**EXERCISE PROMPT**
Every entry needs to be reproduced exactly.

**DATA EXTRACTS**
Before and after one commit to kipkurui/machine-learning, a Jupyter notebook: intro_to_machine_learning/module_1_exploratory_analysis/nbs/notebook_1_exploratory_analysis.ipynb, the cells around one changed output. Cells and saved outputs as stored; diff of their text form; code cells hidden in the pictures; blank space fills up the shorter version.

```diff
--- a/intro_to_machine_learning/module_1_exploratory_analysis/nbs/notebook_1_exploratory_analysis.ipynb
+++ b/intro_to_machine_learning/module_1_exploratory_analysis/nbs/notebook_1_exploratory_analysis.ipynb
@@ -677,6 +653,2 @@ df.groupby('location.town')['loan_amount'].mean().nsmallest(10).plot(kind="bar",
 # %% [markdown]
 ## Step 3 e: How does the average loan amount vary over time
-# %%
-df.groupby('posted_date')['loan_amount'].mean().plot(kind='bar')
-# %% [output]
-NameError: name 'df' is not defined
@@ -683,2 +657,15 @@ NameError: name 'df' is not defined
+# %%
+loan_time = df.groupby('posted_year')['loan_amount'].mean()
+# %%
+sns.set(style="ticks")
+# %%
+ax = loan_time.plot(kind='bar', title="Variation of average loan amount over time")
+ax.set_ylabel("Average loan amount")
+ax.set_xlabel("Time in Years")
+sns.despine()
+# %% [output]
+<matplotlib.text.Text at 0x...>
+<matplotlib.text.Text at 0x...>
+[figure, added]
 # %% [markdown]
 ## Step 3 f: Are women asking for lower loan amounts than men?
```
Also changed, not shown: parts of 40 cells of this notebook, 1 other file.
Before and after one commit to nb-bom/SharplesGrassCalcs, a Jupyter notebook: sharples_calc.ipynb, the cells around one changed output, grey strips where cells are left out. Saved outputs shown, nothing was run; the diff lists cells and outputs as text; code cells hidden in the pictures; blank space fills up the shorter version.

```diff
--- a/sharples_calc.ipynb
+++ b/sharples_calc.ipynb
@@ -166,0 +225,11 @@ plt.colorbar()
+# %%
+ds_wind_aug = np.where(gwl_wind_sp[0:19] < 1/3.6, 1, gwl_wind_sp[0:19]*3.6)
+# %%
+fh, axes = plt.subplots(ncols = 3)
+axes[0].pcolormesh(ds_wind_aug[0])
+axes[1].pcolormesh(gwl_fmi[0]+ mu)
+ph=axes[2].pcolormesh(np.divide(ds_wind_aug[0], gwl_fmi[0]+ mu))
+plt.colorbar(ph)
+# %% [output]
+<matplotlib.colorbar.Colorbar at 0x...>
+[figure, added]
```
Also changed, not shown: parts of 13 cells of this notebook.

**EXERCISE ANSWER**
Before and after one commit to kipkurui/machine-learning, a Jupyter notebook: intro_to_machine_learning/module_1_exploratory_analysis/nbs/notebook_1_exploratory_analysis.ipynb, the cells around one changed output. Cells and saved outputs as stored; diff of their text form; code cells hidden in the pictures; blank space fills up the shorter version.

```diff
--- a/intro_to_machine_learning/module_1_exploratory_analysis/nbs/notebook_1_exploratory_analysis.ipynb
+++ b/intro_to_machine_learning/module_1_exploratory_analysis/nbs/notebook_1_exploratory_analysis.ipynb
@@ -677,6 +653,2 @@ df.groupby('location.town')['loan_amount'].mean().nsmallest(10).plot(kind="bar",
 # %% [markdown]
 ## Step 3 e: How does the average loan amount vary over time
-# %%
-df.groupby('posted_date')['loan_amount'].mean().plot(kind='bar')
-# %% [output]
-NameError: name 'df' is not defined
@@ -683,2 +657,15 @@ NameError: name 'df' is not defined
+# %%
+loan_time = df.groupby('posted_year')['loan_amount'].mean()
+# %%
+sns.set(style="ticks")
+# %%
+ax = loan_time.plot(kind='bar', title="Variation of average loan amount over time")
+ax.set_ylabel("Average loan amount")
+ax.set_xlabel("Time in Years")
+sns.despine()
+# %% [output]
+<matplotlib.text.Text at 0x...>
+<matplotlib.text.Text at 0x...>
+[figure, added]
 # %% [markdown]
 ## Step 3 f: Are women asking for lower loan amounts than men?
```
Also changed, not shown: parts of 40 cells of this notebook, 1 other file.
Before and after one commit to nb-bom/SharplesGrassCalcs, a Jupyter notebook: sharples_calc.ipynb, the cells around one changed output, grey strips where cells are left out. Saved outputs shown, nothing was run; the diff lists cells and outputs as text; code cells hidden in the pictures; blank space fills up the shorter version.

```diff
--- a/sharples_calc.ipynb
+++ b/sharples_calc.ipynb
@@ -166,0 +225,11 @@ plt.colorbar()
+# %%
+ds_wind_aug = np.where(gwl_wind_sp[0:19] < 1/3.6, 1, gwl_wind_sp[0:19]*3.6)
+# %%
+fh, axes = plt.subplots(ncols = 3)
+axes[0].pcolormesh(ds_wind_aug[0])
+axes[1].pcolormesh(gwl_fmi[0]+ mu)
+ph=axes[2].pcolormesh(np.divide(ds_wind_aug[0], gwl_fmi[0]+ mu))
+plt.colorbar(ph)
+# %% [output]
+<matplotlib.colorbar.Colorbar at 0x...>
+[figure, added]
```
Also changed, not shown: parts of 13 cells of this notebook.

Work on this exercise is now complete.